This mantra has certainly been present in all facets of life as we reflect on the past year, and it’s boiled down to the biggest lessons that the team has taken away from this season. “[I learned] just to not take anything for granted,” said Nate Sypien (‘21). “Usually, our [season would have ended by now].”
“I don’t think we’ve really learned anything different this year,” said John Morgan thoughtfully, reflecting on his many years on the team. “We’ve taken what we’ve learned from years prior, and have really gotten to understand how to apply it, to not only football but to everyday life.” As a whole, this year has provided the team with what Kyle calls “a new perspective.”

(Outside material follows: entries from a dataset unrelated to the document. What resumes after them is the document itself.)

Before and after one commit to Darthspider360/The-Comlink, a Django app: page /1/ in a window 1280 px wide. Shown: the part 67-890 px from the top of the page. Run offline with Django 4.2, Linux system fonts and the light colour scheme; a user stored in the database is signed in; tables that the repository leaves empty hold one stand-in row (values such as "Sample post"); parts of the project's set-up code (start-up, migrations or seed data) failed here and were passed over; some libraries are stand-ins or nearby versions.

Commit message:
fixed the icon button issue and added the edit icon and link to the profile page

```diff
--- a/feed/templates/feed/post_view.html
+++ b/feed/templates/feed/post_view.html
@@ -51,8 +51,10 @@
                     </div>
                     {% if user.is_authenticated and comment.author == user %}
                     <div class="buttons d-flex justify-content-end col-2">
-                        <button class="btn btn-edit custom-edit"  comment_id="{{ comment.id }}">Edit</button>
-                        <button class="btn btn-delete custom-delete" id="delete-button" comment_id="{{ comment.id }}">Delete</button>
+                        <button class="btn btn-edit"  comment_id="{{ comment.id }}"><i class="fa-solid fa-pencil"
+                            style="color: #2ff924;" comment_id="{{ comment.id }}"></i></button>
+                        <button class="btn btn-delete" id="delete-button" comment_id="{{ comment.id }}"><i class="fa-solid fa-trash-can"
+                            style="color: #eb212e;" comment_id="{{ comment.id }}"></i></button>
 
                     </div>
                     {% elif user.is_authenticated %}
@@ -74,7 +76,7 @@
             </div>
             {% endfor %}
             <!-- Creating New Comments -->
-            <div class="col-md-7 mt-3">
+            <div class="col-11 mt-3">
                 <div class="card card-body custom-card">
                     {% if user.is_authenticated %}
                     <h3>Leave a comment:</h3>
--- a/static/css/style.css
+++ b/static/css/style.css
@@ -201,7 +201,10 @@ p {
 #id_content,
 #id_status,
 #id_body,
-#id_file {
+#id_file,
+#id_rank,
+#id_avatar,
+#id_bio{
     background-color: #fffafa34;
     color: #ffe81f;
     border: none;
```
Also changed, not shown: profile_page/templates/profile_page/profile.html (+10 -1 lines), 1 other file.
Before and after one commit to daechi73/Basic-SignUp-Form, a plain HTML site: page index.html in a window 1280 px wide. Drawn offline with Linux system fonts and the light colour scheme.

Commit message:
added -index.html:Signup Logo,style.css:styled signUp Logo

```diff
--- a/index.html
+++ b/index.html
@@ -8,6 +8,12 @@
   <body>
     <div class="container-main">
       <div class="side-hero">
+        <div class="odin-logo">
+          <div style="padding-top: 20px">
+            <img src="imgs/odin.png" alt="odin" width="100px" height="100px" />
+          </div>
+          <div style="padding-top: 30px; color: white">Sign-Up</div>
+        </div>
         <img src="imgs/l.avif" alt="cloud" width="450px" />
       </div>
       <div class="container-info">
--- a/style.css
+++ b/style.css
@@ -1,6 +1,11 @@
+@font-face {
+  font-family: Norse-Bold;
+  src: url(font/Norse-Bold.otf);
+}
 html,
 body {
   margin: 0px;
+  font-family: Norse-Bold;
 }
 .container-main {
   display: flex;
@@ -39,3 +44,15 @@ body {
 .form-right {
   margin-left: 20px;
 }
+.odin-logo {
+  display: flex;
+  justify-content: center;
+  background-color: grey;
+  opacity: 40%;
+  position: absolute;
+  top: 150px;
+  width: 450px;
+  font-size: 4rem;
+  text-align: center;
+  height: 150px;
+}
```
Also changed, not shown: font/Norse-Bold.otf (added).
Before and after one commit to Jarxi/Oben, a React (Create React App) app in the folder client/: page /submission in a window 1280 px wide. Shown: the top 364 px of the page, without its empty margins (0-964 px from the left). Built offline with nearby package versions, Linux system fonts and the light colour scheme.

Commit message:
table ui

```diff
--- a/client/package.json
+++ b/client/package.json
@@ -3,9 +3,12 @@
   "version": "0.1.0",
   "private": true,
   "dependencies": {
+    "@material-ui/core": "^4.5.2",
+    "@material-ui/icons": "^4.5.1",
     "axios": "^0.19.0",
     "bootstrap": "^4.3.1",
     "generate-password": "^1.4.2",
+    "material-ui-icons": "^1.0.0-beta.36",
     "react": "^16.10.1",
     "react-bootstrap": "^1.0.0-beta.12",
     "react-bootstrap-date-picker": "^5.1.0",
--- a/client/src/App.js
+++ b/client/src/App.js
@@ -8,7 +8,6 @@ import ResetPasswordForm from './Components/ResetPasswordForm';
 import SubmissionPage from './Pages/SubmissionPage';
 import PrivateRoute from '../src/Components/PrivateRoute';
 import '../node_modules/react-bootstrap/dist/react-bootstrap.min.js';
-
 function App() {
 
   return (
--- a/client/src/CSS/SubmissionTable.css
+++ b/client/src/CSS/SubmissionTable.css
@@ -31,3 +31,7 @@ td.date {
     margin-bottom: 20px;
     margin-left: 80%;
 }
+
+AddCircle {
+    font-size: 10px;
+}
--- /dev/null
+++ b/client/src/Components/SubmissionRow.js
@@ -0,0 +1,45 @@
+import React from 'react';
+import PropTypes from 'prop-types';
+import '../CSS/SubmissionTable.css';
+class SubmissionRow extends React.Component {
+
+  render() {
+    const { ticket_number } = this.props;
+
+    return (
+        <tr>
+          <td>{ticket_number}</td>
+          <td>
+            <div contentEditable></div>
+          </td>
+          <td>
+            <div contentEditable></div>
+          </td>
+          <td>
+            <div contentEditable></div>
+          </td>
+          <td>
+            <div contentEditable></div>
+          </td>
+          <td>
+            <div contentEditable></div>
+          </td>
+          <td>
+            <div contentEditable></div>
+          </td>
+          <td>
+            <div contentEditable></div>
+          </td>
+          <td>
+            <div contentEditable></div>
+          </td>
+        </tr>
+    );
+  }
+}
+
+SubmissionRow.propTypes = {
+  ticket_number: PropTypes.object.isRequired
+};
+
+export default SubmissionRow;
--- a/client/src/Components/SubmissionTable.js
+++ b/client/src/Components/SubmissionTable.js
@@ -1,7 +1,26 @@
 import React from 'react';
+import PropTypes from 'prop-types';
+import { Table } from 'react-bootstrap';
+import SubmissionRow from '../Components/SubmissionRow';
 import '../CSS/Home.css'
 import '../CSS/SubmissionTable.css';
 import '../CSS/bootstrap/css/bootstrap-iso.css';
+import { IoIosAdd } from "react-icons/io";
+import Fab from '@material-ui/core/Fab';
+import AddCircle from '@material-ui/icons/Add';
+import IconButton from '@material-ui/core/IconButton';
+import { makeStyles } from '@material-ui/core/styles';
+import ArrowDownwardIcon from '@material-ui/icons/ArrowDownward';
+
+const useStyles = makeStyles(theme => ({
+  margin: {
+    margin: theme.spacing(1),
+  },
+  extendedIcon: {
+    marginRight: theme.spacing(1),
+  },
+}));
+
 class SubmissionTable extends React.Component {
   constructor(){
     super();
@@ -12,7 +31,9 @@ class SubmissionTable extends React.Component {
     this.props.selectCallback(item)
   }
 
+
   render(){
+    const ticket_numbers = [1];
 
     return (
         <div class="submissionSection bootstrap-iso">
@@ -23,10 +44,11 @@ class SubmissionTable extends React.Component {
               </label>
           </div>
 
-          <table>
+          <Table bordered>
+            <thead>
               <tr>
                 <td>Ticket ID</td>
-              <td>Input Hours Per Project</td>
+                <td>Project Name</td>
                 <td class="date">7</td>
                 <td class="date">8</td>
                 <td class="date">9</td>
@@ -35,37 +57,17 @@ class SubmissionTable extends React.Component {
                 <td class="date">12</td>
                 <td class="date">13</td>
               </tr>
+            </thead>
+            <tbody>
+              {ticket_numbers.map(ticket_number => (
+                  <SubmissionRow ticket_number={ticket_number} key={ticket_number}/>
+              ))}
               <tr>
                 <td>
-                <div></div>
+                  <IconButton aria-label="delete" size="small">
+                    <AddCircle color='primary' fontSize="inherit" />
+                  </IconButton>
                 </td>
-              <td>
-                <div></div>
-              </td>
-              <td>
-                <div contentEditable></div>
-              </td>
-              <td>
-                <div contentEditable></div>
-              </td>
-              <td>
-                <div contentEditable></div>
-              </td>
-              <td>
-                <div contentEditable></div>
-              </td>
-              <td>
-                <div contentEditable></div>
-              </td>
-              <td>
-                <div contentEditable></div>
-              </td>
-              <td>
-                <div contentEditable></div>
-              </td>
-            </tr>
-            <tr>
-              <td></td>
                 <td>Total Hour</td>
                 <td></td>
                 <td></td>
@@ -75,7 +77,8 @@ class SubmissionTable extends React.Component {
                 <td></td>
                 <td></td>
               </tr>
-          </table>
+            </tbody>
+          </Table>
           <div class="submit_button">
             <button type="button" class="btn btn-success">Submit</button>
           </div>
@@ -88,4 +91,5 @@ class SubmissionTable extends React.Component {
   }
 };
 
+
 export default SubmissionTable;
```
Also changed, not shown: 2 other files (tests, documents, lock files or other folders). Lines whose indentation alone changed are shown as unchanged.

In enduring the worst, it’s the best that’s been brought out of the class of 2021.
“You never know how any team is going to go when one graduating class leaves and the next group moves up to be the senior group, especially then you throw in the pandemic… [But] our seniors are… exceptional,” said Coach Schwander pridefully. “They’re high character people… that are trying to get better in every phase [of life], not just football. They really care about becoming better men. They screw up and they own it, and they try to improve from it in the same way when they’re playing the game of football… When you have a group of seniors, when they’re really good athletes, but then [also] have a drive to improve and have the humility to receive criticism, it’s infectious throughout your whole team.”
Even though the team tries to live in the moment as much as possible, the four team captains couldn’t help but quickly dwell on the future: a future curated by their superb leadership and steadfast optimism, a future bigger than themselves. “We’re setting the foundation for future classes,” said Kyle. “[Our leadership] is setting foundations and showing future classes what it is to be successful and put work in.”
As best displayed by their team’s journey this year, Hawk Pride is not fostered through continual success and stability, but in having the strength to lead, work, and grow through adversity. In taking the days “play-by-play” and dedicating ourselves to team improvement, we can succeed in what Grant calls the “push for greatness.”
Photos and featured image courtesy of Grant Lancaster and Kyle Sypien.